# EXERCISE REQUIREMENTS
Only one number is wanted here: how many lines of the data hold "index".

# RECORD SET
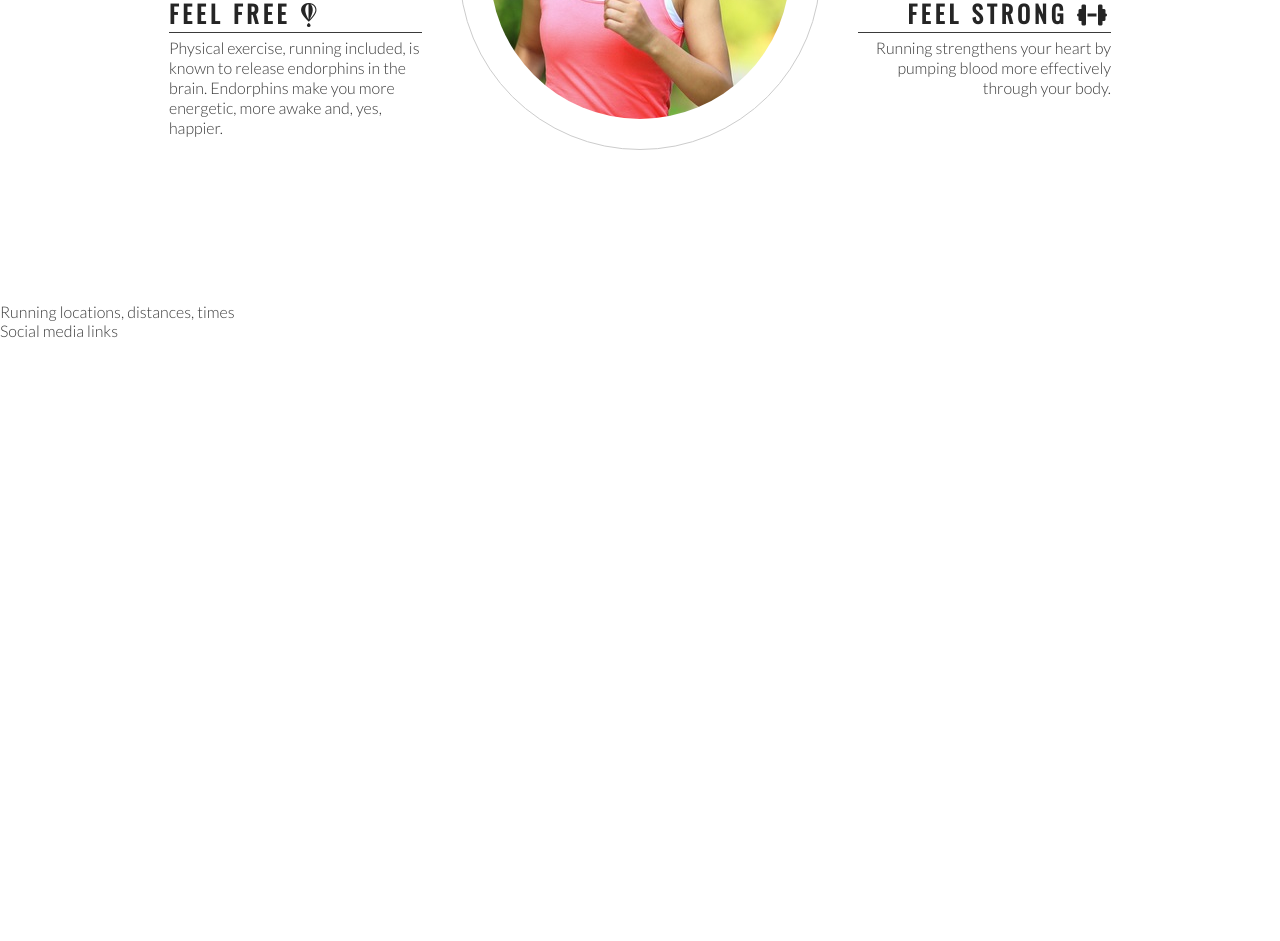
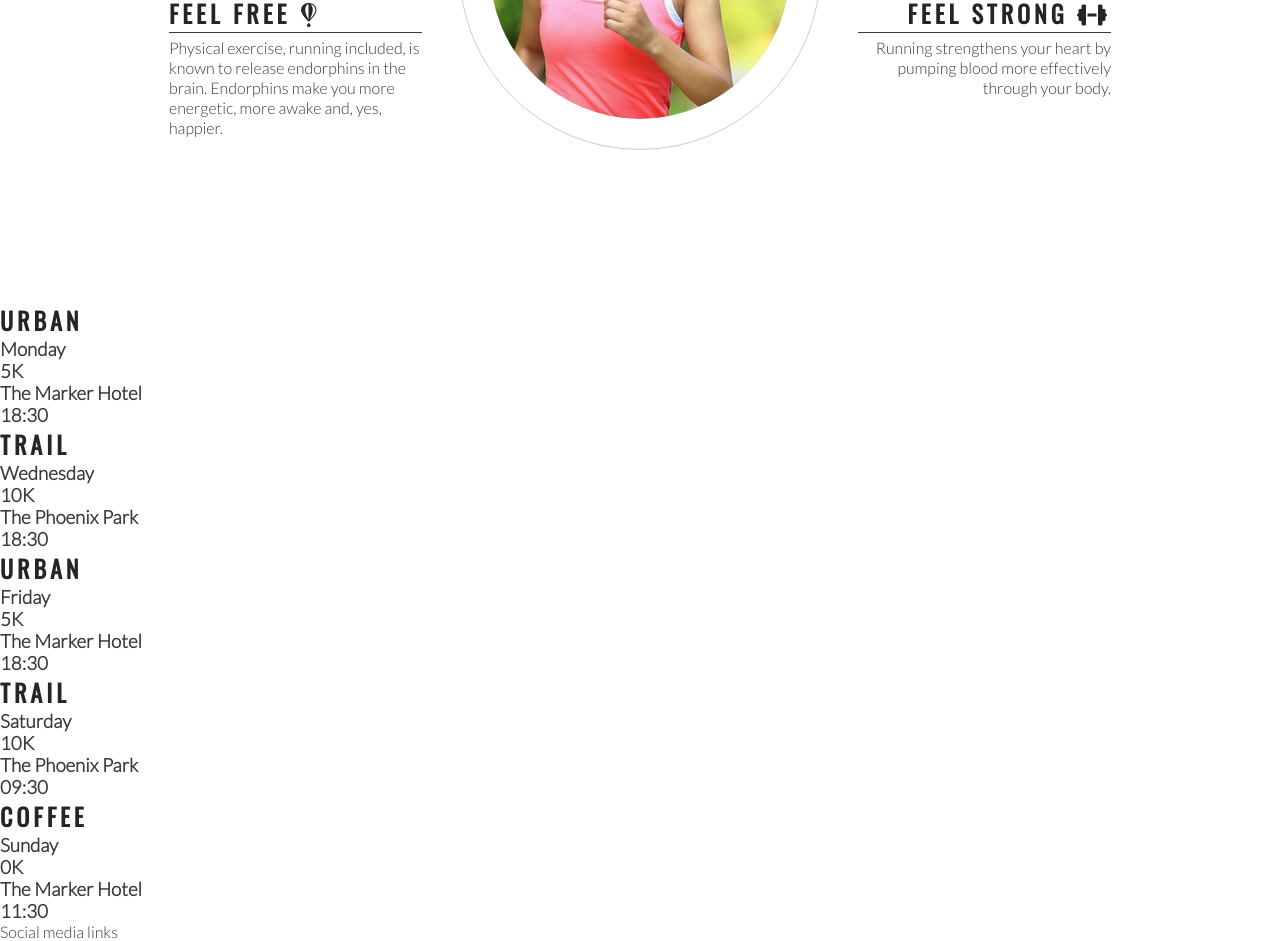
Before and after one commit to marktodman/love-running, a plain HTML site: page index.html in a window 1280 px wide. Shown: the part 993-1934 px from the top of the page. Before the commit the page ends 1333 px from the top, so only its background shows below. Drawn offline with nearby package versions, Linux system fonts and the light colour scheme.

Commit message:
add content and structure for meet up section

```diff
--- a/index.html
+++ b/index.html
@@ -80,7 +80,41 @@
         </div>
     </section>
     <section>
-        Running locations, distances, times
+        <div>
+            <h2>Urban</h2>
+            <h3>Monday</h3>
+            <h3>5K</h3>
+            <h3>The Marker Hotel</h3>
+            <h3>18:30</h3>
+        </div>
+        <div>
+            <h2>Trail</h2>
+            <h3>Wednesday</h3>
+            <h3>10K</h3>
+            <h3>The Phoenix Park</h3>
+            <h3>18:30</h3>
+        </div>
+        <div>
+            <h2>Urban</h2>
+            <h3>Friday</h3>
+            <h3>5K</h3>
+            <h3>The Marker Hotel</h3>
+            <h3>18:30</h3>
+        </div>
+        <div>
+            <h2>Trail</h2>
+            <h3>Saturday</h3>
+            <h3>10K</h3>
+            <h3>The Phoenix Park</h3>
+            <h3>09:30</h3>
+        </div>
+        <div>
+            <h2>Coffee</h2>
+            <h3>Sunday</h3>
+            <h3>0K</h3>
+            <h3>The Marker Hotel</h3>
+            <h3>11:30</h3>
+        </div>
     </section>
     <footer>
         Social media links
```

# WRITTEN RESPONSE
3